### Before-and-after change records
%%

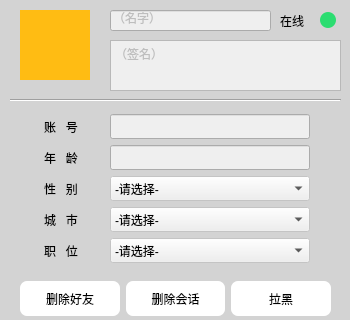
Old version of the form friendshow.ui in the repository OwlChatGroup/chatroom.
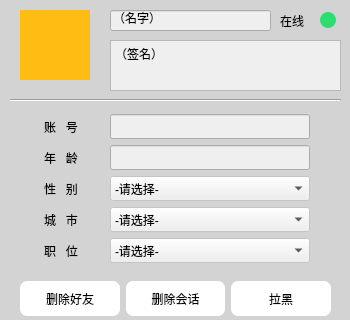
New version of the form.

Patch:
```diff
--- a/friendshow.ui
+++ b/friendshow.ui
@@ -37,6 +37,9 @@
      <height>51</height>
     </rect>
    </property>
+   <property name="styleSheet">
+    <string notr="true">color: rgb(0, 0, 0);</string>
+   </property>
    <property name="html">
     <string>&lt;!DOCTYPE HTML PUBLIC &quot;-//W3C//DTD HTML 4.0//EN&quot; &quot;http://www.w3.org/TR/REC-html40/strict.dtd&quot;&gt;
 &lt;html&gt;&lt;head&gt;&lt;meta name=&quot;qrichtext&quot; content=&quot;1&quot; /&gt;&lt;style type=&quot;text/css&quot;&gt;
@@ -85,6 +88,9 @@
      <height>21</height>
     </rect>
    </property>
+   <property name="styleSheet">
+    <string notr="true">color: rgb(0, 0, 0);</string>
+   </property>
    <property name="text">
     <string>（名字）</string>
    </property>
```
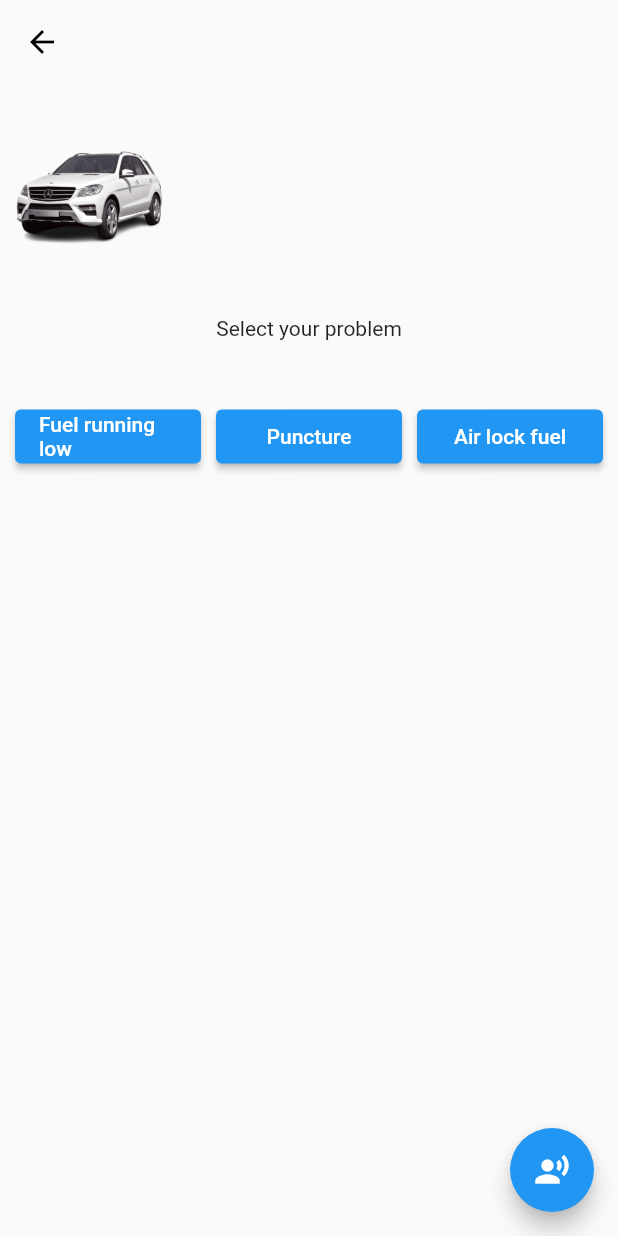
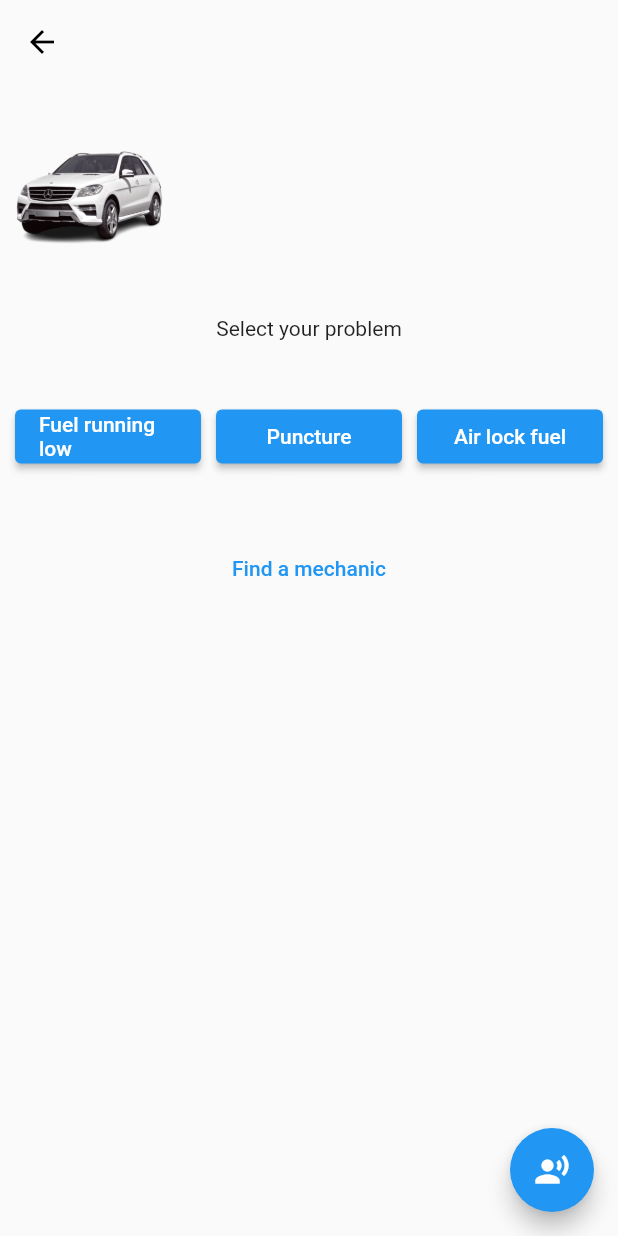
Before and after one commit to yahu1031/demo_app, a Flutter app: the CarScreen screen opened directly with empty values, on a phone screen of 412 x 824 dp. Run offline on Flutter 3.47's test engine with Material 2 defaults, Android fonts, the phone set to English and light mode, and no system bars; our stand-ins replace cloud_firestore, firebase_auth, firebase_core, freezed_annotation, pin_code_fields; missing offline and left inert: tflite_audio; accounts and stored records are empty.

Commit message:
feat: added a button

```diff
--- a/lib/app/screens/car.screen.dart
+++ b/lib/app/screens/car.screen.dart
@@ -149,6 +149,11 @@ class _CarScreenState extends State<CarScreen> {
                     ),
                   ],
                 ),
+                const SizedBox(height: 40),
+                TextButton(
+                  onPressed: () {},
+                  child: const Text('Find a mechanic'),
+                )
               ],
             ),
           ),
```
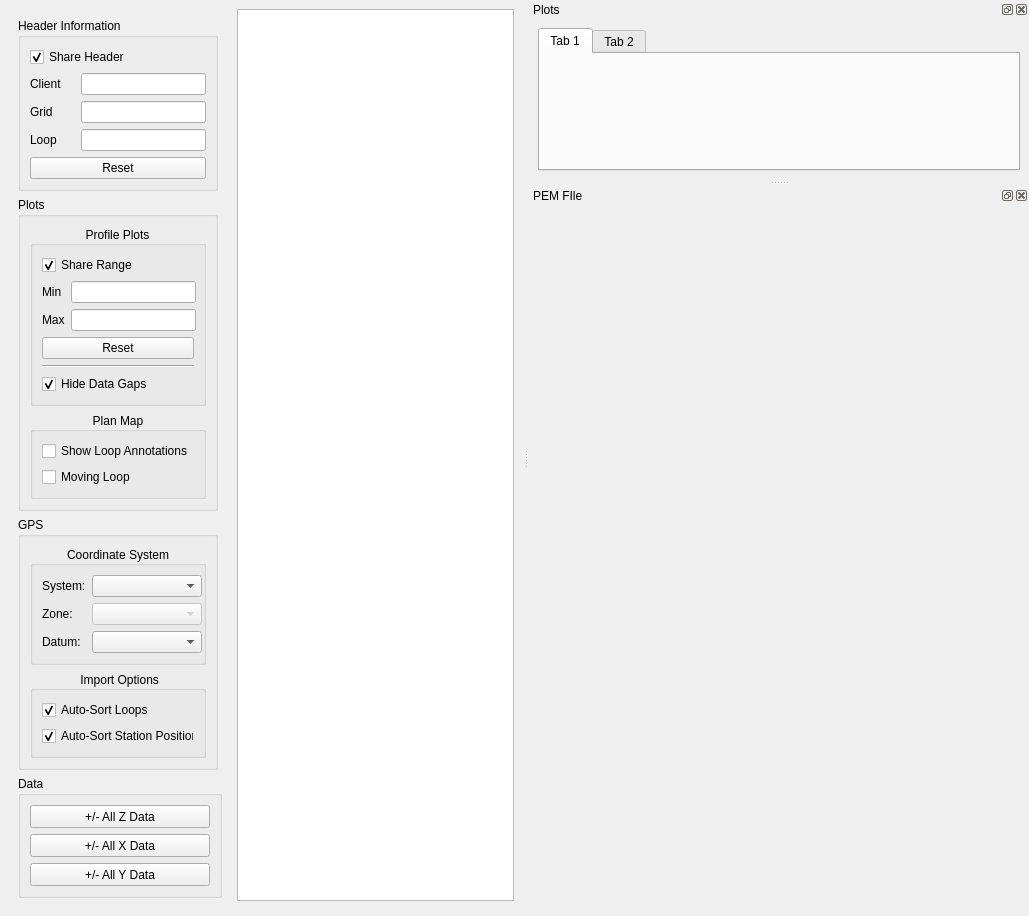
Eric-Meunier/Processor-Suite, file src/qt_ui/pem_editor_window.ui: the form before one commit.
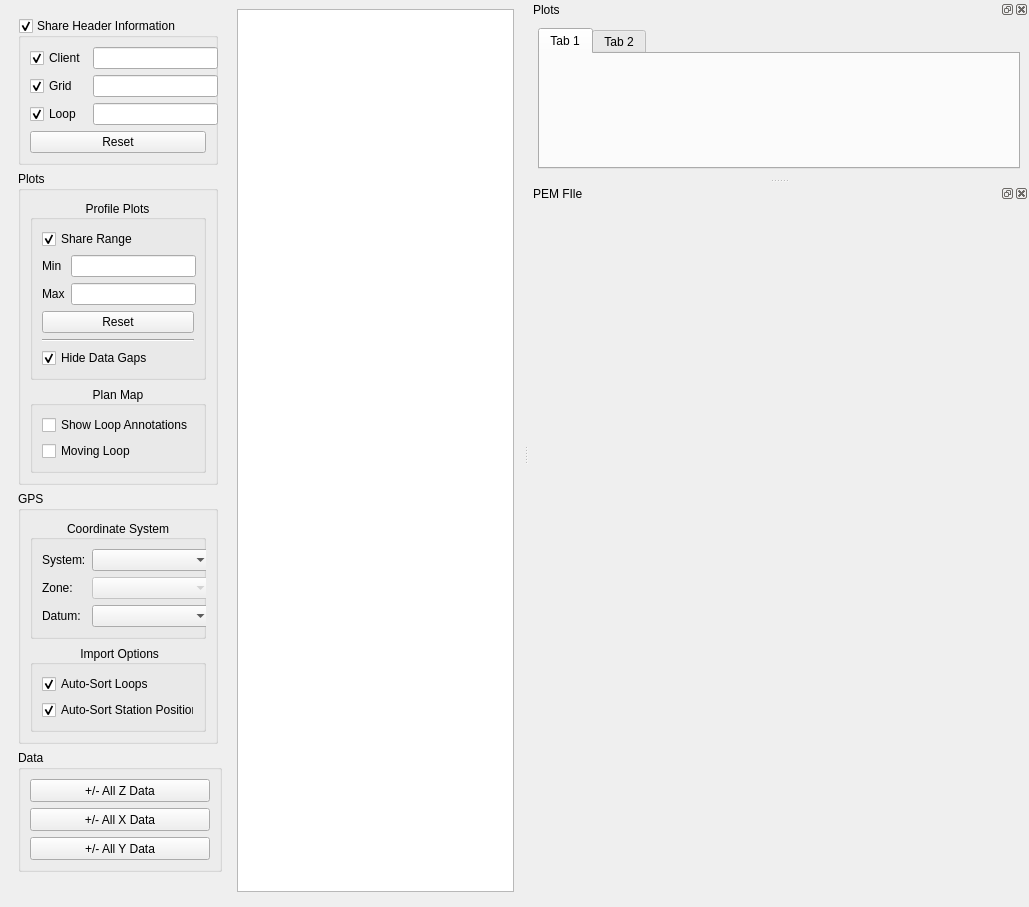
The form after the commit.

Commit message: Can now drag in gpx files. Changed header sharing to be individual for client/grid/loop.

Diff of the .ui file:
```diff
--- a/src/qt_ui/pem_editor_window.ui
+++ b/src/qt_ui/pem_editor_window.ui
@@ -99,30 +99,16 @@
           </font>
          </property>
          <property name="title">
-          <string>Header Information</string>
+          <string>Share Header Information</string>
          </property>
          <property name="flat">
           <bool>false</bool>
          </property>
          <property name="checkable">
-          <bool>false</bool>
+          <bool>true</bool>
          </property>
          <layout class="QGridLayout" name="share_header_layout">
-          <item row="1" column="0">
-           <widget class="QLabel" name="client_label">
-            <property name="font">
-             <font>
-              <family>MS Shell Dlg 2</family>
-              <weight>50</weight>
-              <bold>false</bold>
-             </font>
-            </property>
-            <property name="text">
-             <string>Client</string>
-            </property>
-           </widget>
-          </item>
-          <item row="3" column="1">
+          <item row="2" column="1">
            <widget class="QLineEdit" name="loop_edit">
             <property name="sizePolicy">
              <sizepolicy hsizetype="Maximum" vsizetype="Fixed">
@@ -144,39 +130,32 @@
             </property>
            </widget>
           </item>
-          <item row="2" column="1" alignment="Qt::AlignRight">
-           <widget class="QLineEdit" name="grid_edit">
-            <property name="sizePolicy">
-             <sizepolicy hsizetype="Maximum" vsizetype="Fixed">
-              <horstretch>0</horstretch>
-              <verstretch>0</verstretch>
-             </sizepolicy>
-            </property>
-            <property name="minimumSize">
-             <size>
-              <width>125</width>
-              <height>0</height>
-             </size>
-            </property>
-            <property name="maximumSize">
-             <size>
-              <width>100</width>
-              <height>16777215</height>
-             </size>
-            </property>
-            <property name="frame">
-             <bool>true</bool>
-            </property>
-           </widget>
-          </item>
-          <item row="3" column="0">
-           <widget class="QLabel" name="loop_label">
-            <property name="text">
-             <string>Loop</string>
-            </property>
-           </widget>
-          </item>
           <item row="1" column="1" alignment="Qt::AlignRight">
+           <widget class="QLineEdit" name="grid_edit">
+            <property name="sizePolicy">
+             <sizepolicy hsizetype="Maximum" vsizetype="Fixed">
+              <horstretch>0</horstretch>
+              <verstretch>0</verstretch>
+             </sizepolicy>
+            </property>
+            <property name="minimumSize">
+             <size>
+              <width>125</width>
+              <height>0</height>
+             </size>
+            </property>
+            <property name="maximumSize">
+             <size>
+              <width>100</width>
+              <height>16777215</height>
+             </size>
+            </property>
+            <property name="frame">
+             <bool>true</bool>
+            </property>
+           </widget>
+          </item>
+          <item row="0" column="1" alignment="Qt::AlignRight">
            <widget class="QLineEdit" name="client_edit">
             <property name="sizePolicy">
              <sizepolicy hsizetype="Fixed" vsizetype="Fixed">
@@ -201,32 +180,40 @@
             </property>
            </widget>
           </item>
-          <item row="2" column="0">
-           <widget class="QLabel" name="grid_label">
-            <property name="text">
-             <string>Grid</string>
-            </property>
-           </widget>
-          </item>
-          <item row="4" column="0" colspan="2">
+          <item row="3" column="0" colspan="2">
            <widget class="QPushButton" name="reset_header_btn">
             <property name="text">
              <string>Reset</string>
             </property>
            </widget>
           </item>
-          <item row="0" column="0" colspan="2">
-           <widget class="QCheckBox" name="share_header_checkbox">
-            <property name="font">
-             <font>
-              <family>MS Shell Dlg 2</family>
-              <weight>50</weight>
-              <italic>false</italic>
-              <bold>false</bold>
-             </font>
+          <item row="0" column="0">
+           <widget class="QCheckBox" name="share_client_cbox">
+            <property name="text">
+             <string>Client</string>
             </property>
+            <property name="checked">
+             <bool>true</bool>
+            </property>
+           </widget>
+          </item>
+          <item row="1" column="0">
+           <widget class="QCheckBox" name="share_grid_cbox">
             <property name="text">
-             <string>Share Header</string>
+             <string>Grid</string>
+            </property>
+            <property name="checked">
+             <bool>true</bool>
+            </property>
+           </widget>
+          </item>
+          <item row="2" column="0">
+           <widget class="QCheckBox" name="share_loop_cbox">
+            <property name="text">
+             <string>Loop</string>
+            </property>
+            <property name="checkable">
+             <bool>true</bool>
             </property>
             <property name="checked">
              <bool>true</bool>
@@ -469,10 +456,16 @@
                </property>
                <property name="minimumSize">
                 <size>
-                 <width>110</width>
+                 <width>120</width>
                  <height>0</height>
                 </size>
                </property>
+               <property name="maximumSize">
+                <size>
+                 <width>120</width>
+                 <height>16777215</height>
+                </size>
+               </property>
                <property name="layoutDirection">
                 <enum>Qt::LeftToRight</enum>
                </property>
@@ -491,10 +484,16 @@
                </property>
                <property name="minimumSize">
                 <size>
-                 <width>110</width>
+                 <width>120</width>
                  <height>0</height>
                 </size>
                </property>
+               <property name="maximumSize">
+                <size>
+                 <width>120</width>
+                 <height>16777215</height>
+                </size>
+               </property>
                <property name="layoutDirection">
                 <enum>Qt::LeftToRight</enum>
                </property>
@@ -510,10 +509,16 @@
                </property>
                <property name="minimumSize">
                 <size>
-                 <width>110</width>
+                 <width>120</width>
                  <height>0</height>
                 </size>
                </property>
+               <property name="maximumSize">
+                <size>
+                 <width>120</width>
+                 <height>16777215</height>
+                </size>
+               </property>
                <property name="layoutDirection">
                 <enum>Qt::LeftToRight</enum>
                </property>
```
Left out of the diff: 2 changed lines with no effect on the pictures. The commit also changes 3 other files.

%%

### Problem to work on
Find and copy every line in the entries above where the string "frame" occurs.

### Your response
-            <property name="frame">
+            <property name="frame">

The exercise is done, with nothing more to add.